Lastly, concerning Lebanese-Palestinian relations, Hezbollah's new platform does not share the anti-Palestinian racism of its ally, the Free Patriotic Movement led by General Michel Aoun. The platform insists instead on the respect of the Palestinians' civil rights. It does repeat the worn-out "refusal of a permanent settling" (of Palestinian refugees in Lebanon) -- a catchphrase of all the branches of the Lebanese ruling establishment -- but it couples it with the Palestinian right of return.

In a recent campaign to organize car traffic in the Dahiya (Beirut's sprawling southern suburbs where Shiites are the majority), Hezbollah displayed banners that read "order is from faith". Is this kind of order -- serving and controlled by bankers, traders, and contractors -- derived from faith or is it downright impiety?


* Consociationalism (al-tawafuqiyyah or al tawafuqiyyah al-tawa'iffiyyah) is a current Lebanese euphemism for the more traditional but increasingly disparaged "confessionalism."

Fawwaz Traboulsi has written on history, Arab politics, social movements and popular culture and translated works by Karl Marx, John Reed, Antonio Gramsci, Isaac Deutscher, John Berger, Etel Adnan, Sa`di Yusuf and Edward Said. His most recent book in English is A History of Modern Lebanon (Pluto Press, 2007). The translator, Assaf Kfoury, is Professor of Computer Science at Boston University.

It's only human to rage at Israeli crimes

Taken from the Daily Star here

The upcoming trip by an Israeli-Arab member of the Knesset to Auschwitz is the latest chapter in the saga of seeing accusations of anti-Semitism used to smear the Arab and Muslim world. Mohammad Barakeh of the influential party Hadash will make the trek as part of an Israeli parliamentary delegation, which has predictably angered hardline Zionists who reject the idea of an Arab being allowed to participate in an official ceremony at a place with such symbolic meaning for Jews.

When the issue of the Holocaust arises in Arab and Muslim countries, there’s a pretty good chance that misunderstanding will follow. Defenders of Zionism are always quick to point to Palestinian-German contacts during World War II, even though the record shows that the contacts, such as they were, had a miniscule impact of the scheme of things, and were outweighed by the contacts between Zionists and Nazis. Back then, both Palestinians and Zionists had the same enemy – the British Mandate – and were willing to work with anyone to achieve their political goals.

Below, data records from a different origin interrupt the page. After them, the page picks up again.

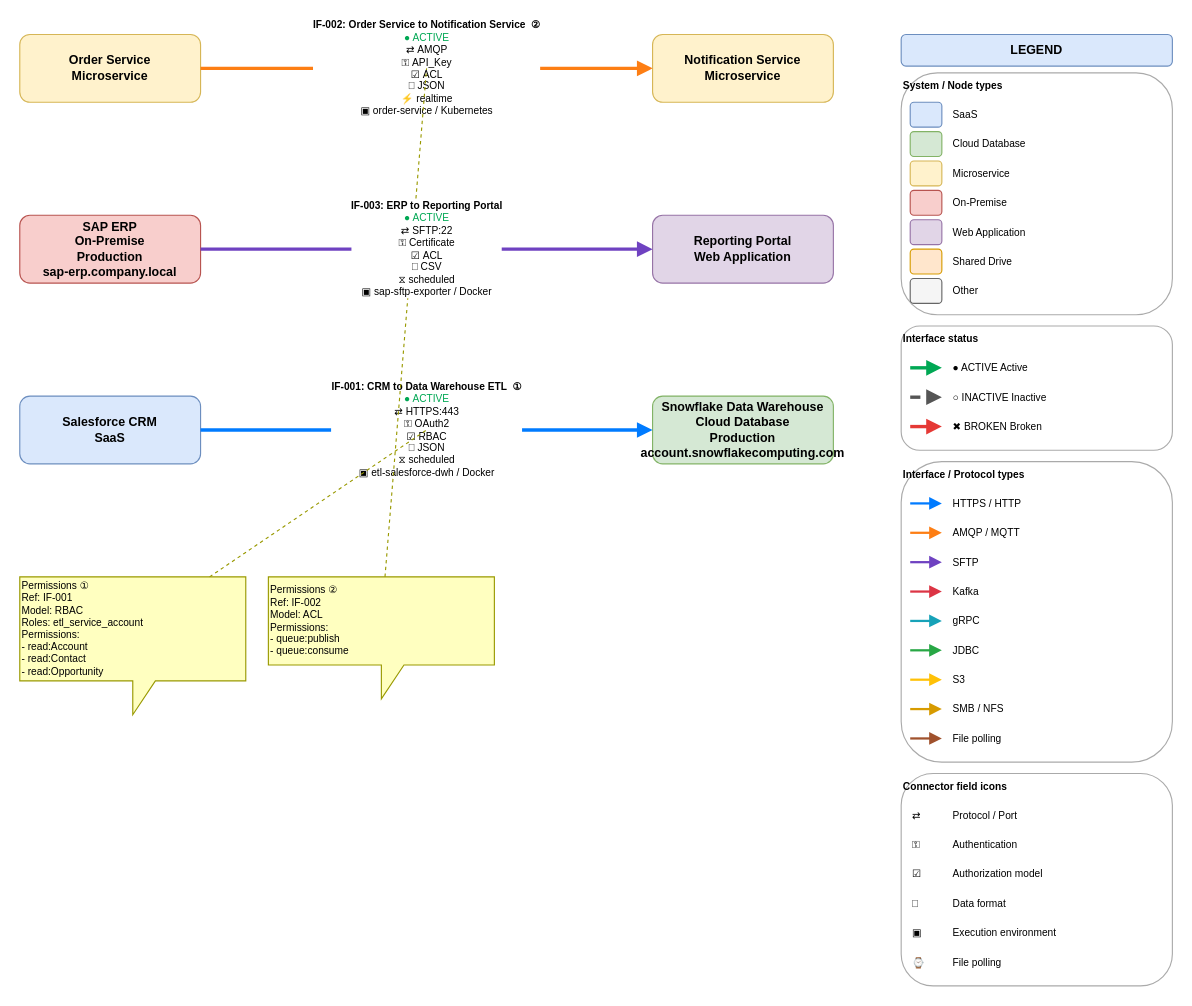
The draw.io diagram interfaces.drawio in joshuamfrancis/Wikis, before the edit. Source tidied: cells renumbered, new cells numbered last; positions are measured from the earlier drawing's top-left corner, leaving out a move shared by most shapes. Both pictures are drawn from the tidied source at 113%, with x=0, y=0 at pixel (19, 34).
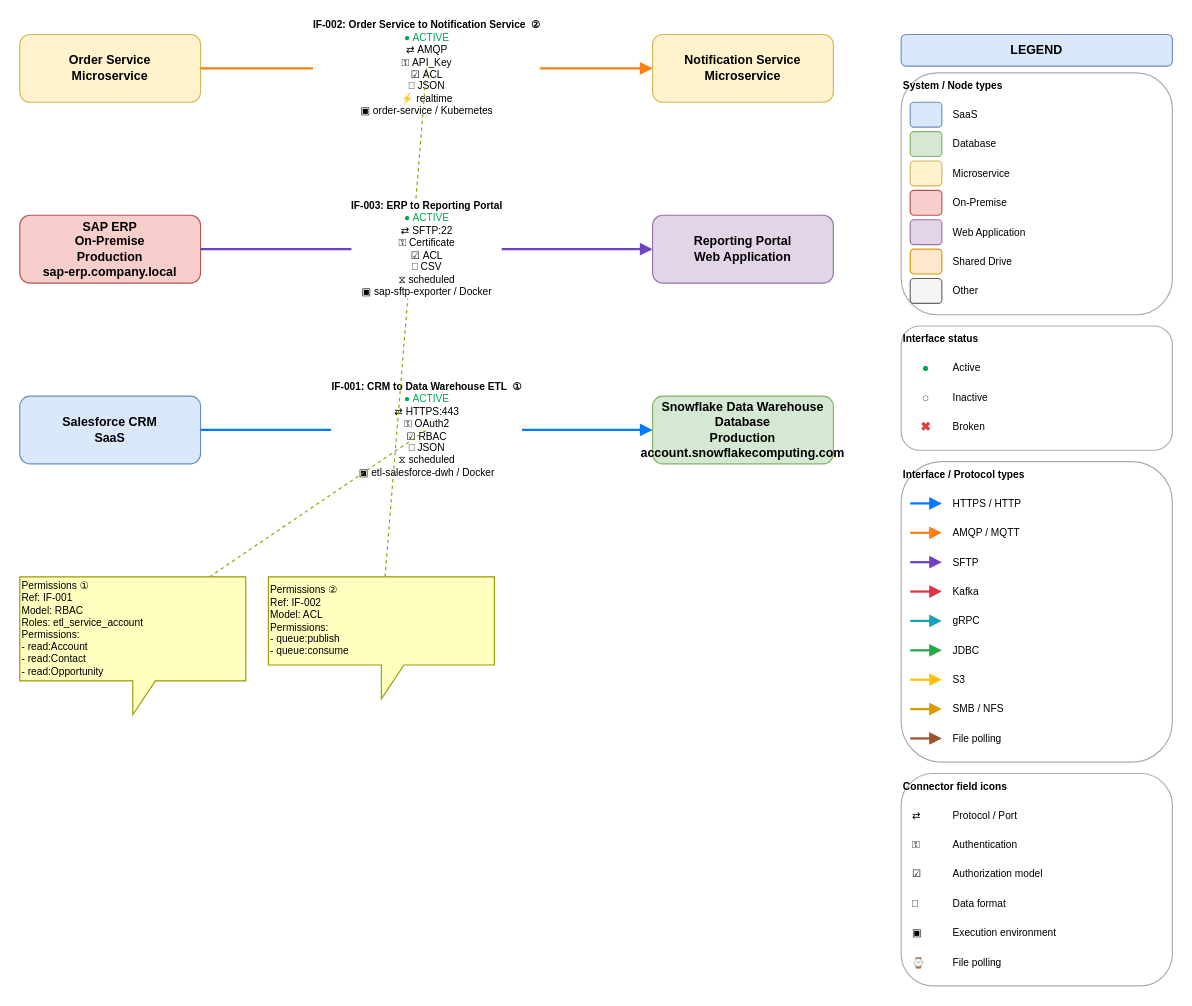
The same page after the edit.

The change refers to these unchanged cells:
```xml
<mxCell id="2" value="Salesforce CRM&#10;SaaS" style="rounded=1;whiteSpace=wrap;html=0;fillColor=#dae8fc;strokeColor=#6c8ebf;fontStyle=1;fontSize=11;" parent="1" vertex="1">
  <mxGeometry y="320" width="160" height="60" as="geometry" />
</mxCell>
<mxCell id="4" value="Order Service&#10;Microservice" style="rounded=1;whiteSpace=wrap;html=0;fillColor=#fff2cc;strokeColor=#d6b656;fontStyle=1;fontSize=11;" parent="1" vertex="1">
  <mxGeometry width="160" height="60" as="geometry" />
</mxCell>
<mxCell id="5" value="Notification Service&#10;Microservice" style="rounded=1;whiteSpace=wrap;html=0;fillColor=#fff2cc;strokeColor=#d6b656;fontStyle=1;fontSize=11;" parent="1" vertex="1">
  <mxGeometry x="560" width="160" height="60" as="geometry" />
</mxCell>
<mxCell id="6" value="SAP ERP&#10;On-Premise&#10;Production&#10;sap-erp.company.local" style="rounded=1;whiteSpace=wrap;html=0;fillColor=#f8cecc;strokeColor=#b85450;fontStyle=1;fontSize=11;" parent="1" vertex="1">
  <mxGeometry y="160" width="160" height="60" as="geometry" />
</mxCell>
<mxCell id="7" value="Reporting Portal&#10;Web Application" style="rounded=1;whiteSpace=wrap;html=0;fillColor=#e1d5e7;strokeColor=#9673a6;fontStyle=1;fontSize=11;" parent="1" vertex="1">
  <mxGeometry x="560" y="160" width="160" height="60" as="geometry" />
</mxCell>
<mxCell id="16" value="System / Node types" style="rounded=1;whiteSpace=wrap;html=0;fillColor=#ffffff;strokeColor=#aaaaaa;verticalAlign=top;align=left;fontStyle=1;fontSize=9;" parent="1" vertex="1">
  <mxGeometry x="780" y="34" width="240" height="214" as="geometry" />
</mxCell>
<mxCell id="31" value="Interface status" style="rounded=1;whiteSpace=wrap;html=0;fillColor=#ffffff;strokeColor=#aaaaaa;verticalAlign=top;align=left;fontStyle=1;fontSize=9;" parent="1" vertex="1">
  <mxGeometry x="780" y="258" width="240" height="110" as="geometry" />
</mxCell>
```

Change to the diagram source:
```diff
@@
-    <mxCell id="3" value="Snowflake Data Warehouse&#10;Cloud Database&#10;Production&#10;account.snowflakecomputing.com" style="rounded=1;whiteSpace=wrap;html=0;fillColor=#d5e8d4;strokeColor=#82b366;fontStyle=1;fontSize=11;" parent="1" vertex="1">
+    <mxCell id="3" value="Snowflake Data Warehouse&#10;Database&#10;Production&#10;account.snowflakecomputing.com" style="rounded=1;whiteSpace=wrap;html=0;fillColor=#d5e8d4;strokeColor=#82b366;fontStyle=1;fontSize=11;" parent="1" vertex="1">
       <mxGeometry x="560" y="320" width="160" height="60" as="geometry" />
     </mxCell>
@@
-    <mxCell id="8" value="&lt;b&gt;IF-001: CRM to Data Warehouse ETL  ①&lt;/b&gt;&lt;br&gt;&lt;font color=&quot;#00a854&quot;&gt;● ACTIVE&lt;/font&gt;&lt;br&gt;⇄ HTTPS:443&lt;br&gt;⚿ OAuth2&lt;br&gt;☑ RBAC&lt;br&gt;⎕ JSON&lt;br&gt;⧖ scheduled&lt;br&gt;▣ etl-salesforce-dwh / Docker" style="edgeStyle=orthogonalEdgeStyle;rounded=1;jettySize=auto;html=1;strokeColor=#007bff;strokeWidth=3;startArrow=none;endArrow=block;fontStyle=0;fontSize=9;" parent="1" edge="1" source="2" target="3">
+    <mxCell id="8" value="&lt;b&gt;IF-001: CRM to Data Warehouse ETL  ①&lt;/b&gt;&lt;br&gt;&lt;font color=&quot;#00a854&quot;&gt;● ACTIVE&lt;/font&gt;&lt;br&gt;⇄ HTTPS:443&lt;br&gt;⚿ OAuth2&lt;br&gt;☑ RBAC&lt;br&gt;⎕ JSON&lt;br&gt;⧖ scheduled&lt;br&gt;▣ etl-salesforce-dwh / Docker" style="edgeStyle=orthogonalEdgeStyle;rounded=1;jettySize=auto;html=1;strokeColor=#007bff;strokeWidth=2;startArrow=none;endArrow=block;fontStyle=0;fontSize=9;" parent="1" edge="1" source="2" target="3">
       <mxGeometry relative="1" as="geometry" />
     </mxCell>
@@
-    <mxCell id="11" value="&lt;b&gt;IF-002: Order Service to Notification Service  ②&lt;/b&gt;&lt;br&gt;&lt;font color=&quot;#00a854&quot;&gt;● ACTIVE&lt;/font&gt;&lt;br&gt;⇄ AMQP&lt;br&gt;⚿ API_Key&lt;br&gt;☑ ACL&lt;br&gt;⎕ JSON&lt;br&gt;⚡ realtime&lt;br&gt;▣ order-service / Kubernetes" style="edgeStyle=orthogonalEdgeStyle;rounded=1;jettySize=auto;html=1;strokeColor=#fd7e14;strokeWidth=3;startArrow=none;endArrow=block;fontStyle=0;fontSize=9;" parent="1" edge="1" source="4" target="5">
+    <mxCell id="11" value="&lt;b&gt;IF-002: Order Service to Notification Service  ②&lt;/b&gt;&lt;br&gt;&lt;font color=&quot;#00a854&quot;&gt;● ACTIVE&lt;/font&gt;&lt;br&gt;⇄ AMQP&lt;br&gt;⚿ API_Key&lt;br&gt;☑ ACL&lt;br&gt;⎕ JSON&lt;br&gt;⚡ realtime&lt;br&gt;▣ order-service / Kubernetes" style="edgeStyle=orthogonalEdgeStyle;rounded=1;jettySize=auto;html=1;strokeColor=#fd7e14;strokeWidth=2;startArrow=none;endArrow=block;fontStyle=0;fontSize=9;" parent="1" edge="1" source="4" target="5">
       <mxGeometry relative="1" as="geometry" />
     </mxCell>
@@
-    <mxCell id="14" value="&lt;b&gt;IF-003: ERP to Reporting Portal&lt;/b&gt;&lt;br&gt;&lt;font color=&quot;#00a854&quot;&gt;● ACTIVE&lt;/font&gt;&lt;br&gt;⇄ SFTP:22&lt;br&gt;⚿ Certificate&lt;br&gt;☑ ACL&lt;br&gt;⎕ CSV&lt;br&gt;⧖ scheduled&lt;br&gt;▣ sap-sftp-exporter / Docker" style="edgeStyle=orthogonalEdgeStyle;rounded=1;jettySize=auto;html=1;strokeColor=#6f42c1;strokeWidth=3;startArrow=none;endArrow=block;fontStyle=0;fontSize=9;" parent="1" edge="1" source="6" target="7">
+    <mxCell id="14" value="&lt;b&gt;IF-003: ERP to Reporting Portal&lt;/b&gt;&lt;br&gt;&lt;font color=&quot;#00a854&quot;&gt;● ACTIVE&lt;/font&gt;&lt;br&gt;⇄ SFTP:22&lt;br&gt;⚿ Certificate&lt;br&gt;☑ ACL&lt;br&gt;⎕ CSV&lt;br&gt;⧖ scheduled&lt;br&gt;▣ sap-sftp-exporter / Docker" style="edgeStyle=orthogonalEdgeStyle;rounded=1;jettySize=auto;html=1;strokeColor=#6f42c1;strokeWidth=2;startArrow=none;endArrow=block;fontStyle=0;fontSize=9;" parent="1" edge="1" source="6" target="7">
       <mxGeometry relative="1" as="geometry" />
     </mxCell>
@@
-    <mxCell id="20" value="Cloud Database" style="text;html=0;strokeColor=none;fillColor=none;align=left;verticalAlign=middle;fontSize=9;" parent="16" vertex="1">
+    <mxCell id="20" value="Database" style="text;html=0;strokeColor=none;fillColor=none;align=left;verticalAlign=middle;fontSize=9;" parent="16" vertex="1">
       <mxGeometry x="44" y="52" width="188" height="22" as="geometry" />
     </mxCell>
@@
-    <mxCell id="32" style="endArrow=block;startArrow=none;html=0;strokeColor=#00a854;strokeWidth=3;" parent="31" edge="1">
-      <mxGeometry relative="1" as="geometry">
-        <mxPoint x="8" y="37" as="sourcePoint" />
-        <mxPoint x="36" y="37" as="targetPoint" />
-      </mxGeometry>
+    <mxCell id="32" value="●" style="text;html=0;strokeColor=none;fillColor=none;align=center;verticalAlign=middle;fontSize=11;fontStyle=1;fontColor=#00a854;" parent="31" vertex="1">
+      <mxGeometry x="8" y="26" width="28" height="22" as="geometry" />
     </mxCell>
-    <mxCell id="33" value="● ACTIVE Active" style="text;html=0;strokeColor=none;fillColor=none;align=left;verticalAlign=middle;fontSize=9;" parent="31" vertex="1">
+    <mxCell id="33" value="Active" style="text;html=0;strokeColor=none;fillColor=none;align=left;verticalAlign=middle;fontSize=9;" parent="31" vertex="1">
       <mxGeometry x="44" y="26" width="188" height="22" as="geometry" />
     </mxCell>
-    <mxCell id="34" style="endArrow=block;startArrow=none;html=0;strokeColor=#555555;strokeWidth=3;dashed=1;" parent="31" edge="1">
-      <mxGeometry relative="1" as="geometry">
-        <mxPoint x="8" y="63" as="sourcePoint" />
-        <mxPoint x="36" y="63" as="targetPoint" />
-      </mxGeometry>
+    <mxCell id="34" value="○" style="text;html=0;strokeColor=none;fillColor=none;align=center;verticalAlign=middle;fontSize=11;fontStyle=1;fontColor=#555555;" parent="31" vertex="1">
+      <mxGeometry x="8" y="52" width="28" height="22" as="geometry" />
     </mxCell>
-    <mxCell id="35" value="○ INACTIVE Inactive" style="text;html=0;strokeColor=none;fillColor=none;align=left;verticalAlign=middle;fontSize=9;" parent="31" vertex="1">
+    <mxCell id="35" value="Inactive" style="text;html=0;strokeColor=none;fillColor=none;align=left;verticalAlign=middle;fontSize=9;" parent="31" vertex="1">
       <mxGeometry x="44" y="52" width="188" height="22" as="geometry" />
     </mxCell>
-    <mxCell id="36" style="endArrow=block;startArrow=none;html=0;strokeColor=#e53935;strokeWidth=3;" parent="31" edge="1">
-      <mxGeometry relative="1" as="geometry">
-        <mxPoint x="8" y="89" as="sourcePoint" />
-        <mxPoint x="36" y="89" as="targetPoint" />
-      </mxGeometry>
+    <mxCell id="36" value="✖" style="text;html=0;strokeColor=none;fillColor=none;align=center;verticalAlign=middle;fontSize=11;fontStyle=1;fontColor=#e53935;" parent="31" vertex="1">
+      <mxGeometry x="8" y="78" width="28" height="22" as="geometry" />
     </mxCell>
-    <mxCell id="37" value="✖ BROKEN Broken" style="text;html=0;strokeColor=none;fillColor=none;align=left;verticalAlign=middle;fontSize=9;" parent="31" vertex="1">
+    <mxCell id="37" value="Broken" style="text;html=0;strokeColor=none;fillColor=none;align=left;verticalAlign=middle;fontSize=9;" parent="31" vertex="1">
       <mxGeometry x="44" y="78" width="188" height="22" as="geometry" />
     </mxCell>
```
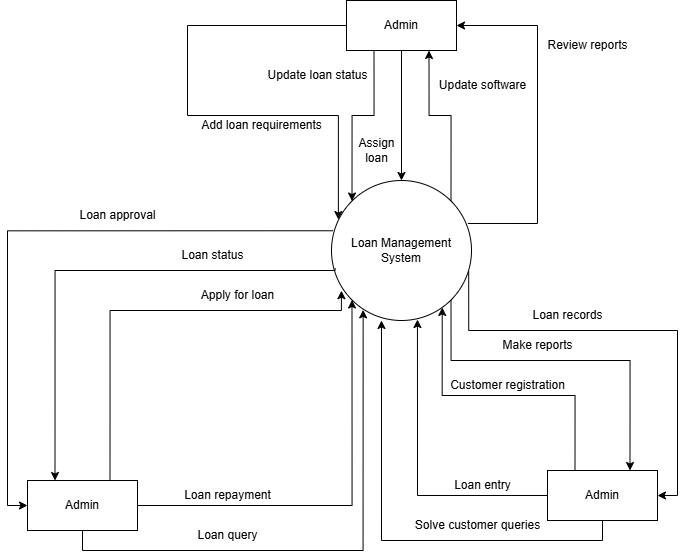
Above: Data Flow Diagrams/Data Flow Diagram Level 0.png in KalpViradia/Semster-4 (draw.io), before the change. Source tidied: cells renumbered, new cells last; positions are measured from the earlier drawing's top-left corner, leaving out a move shared by most shapes.
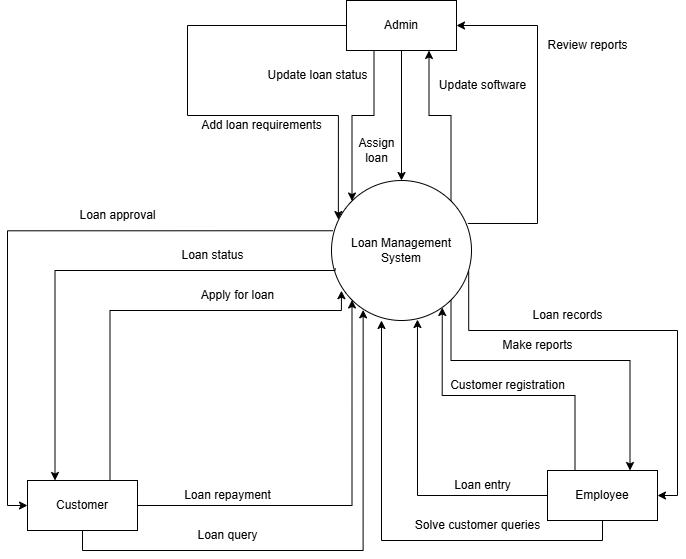
The same file after the commit.

Diff of the diagram source:
```diff
@@ -17,7 +17,7 @@
         </Array>
       </mxGeometry>
     </mxCell>
-    <mxCell id="4" value="Admin" style="html=1;whiteSpace=wrap;" parent="1" vertex="1">
+    <mxCell id="4" value="Customer" style="html=1;whiteSpace=wrap;" parent="1" vertex="1">
       <mxGeometry x="20" y="480" width="110" height="50" as="geometry" />
     </mxCell>
     <mxCell id="5" style="edgeStyle=orthogonalEdgeStyle;rounded=0;jettySize=auto;html=1;exitX=0.25;exitY=0;exitDx=0;exitDy=0;entryX=0.791;entryY=0.907;entryDx=0;entryDy=0;entryPerimeter=0;" parent="1" edge="1" source="7" target="14">
@@ -30,7 +30,7 @@
         </Array>
       </mxGeometry>
     </mxCell>
-    <mxCell id="7" value="Admin" style="html=1;whiteSpace=wrap;" parent="1" vertex="1">
+    <mxCell id="7" value="Employee" style="html=1;whiteSpace=wrap;" parent="1" vertex="1">
       <mxGeometry x="540" y="470" width="110" height="50" as="geometry" />
     </mxCell>
     <mxCell id="8" style="edgeStyle=orthogonalEdgeStyle;rounded=0;jettySize=auto;html=1;exitX=0.5;exitY=1;exitDx=0;exitDy=0;entryX=0.5;entryY=0;entryDx=0;entryDy=0;" parent="1" edge="1" source="11" target="14">
```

If we leave aside the minority of active Holocaust deniers, we can say Arabs and Muslims view the massacres of Jews with revulsion and horror. But let’s not forget the real world: the organized annihilation of a religious group in Europe has been clouded by the fact that the Jewish victims of a European crime committed in Europe were “rewarded” with a state in a land where this genocide didn’t take place, and at the expense of people who had nothing to do with it.

There’s nothing wrong with actions by Barakeh and others who commemorate the tragedy of the Holocaust. Naturally, they’re criticized in their own communities, for political reasons: why help the Israelis and Jews with such an issue when Palestinians and Arabs are being displaced and oppressed on a daily basis by the Israeli state?

This invariably leads to the difficult-to-handle idea, for some, that there is a difference between Jews, on the one hand, and Zionism and Israel on the other.

In fact, it’s perfectly logical to condemn the Holocaust and anti-Semitism, while relentlessly criticizing the policies of the Israeli state.

Israeli leaders themselves are to blame for the growing difficultly to make the distinction. They occupy land and bomb people, under the aegis of the Star of David. They insist on the Jewishness of the Israeli state. They complain about anti-Semitism being on the rise, but forget salient facts.

The Jews of the 1930s were victims. The Israelis of this decade alone have launched wars against the Palestinian Authority (2002, 2004), Lebanon (2006) and Gaza (2008). And they’re popularly (and incorrectly) seen as being complicit in the 2003 war against Iraq.

People who are angered by this track record aren’t anti-Semites. They’re just reading the news.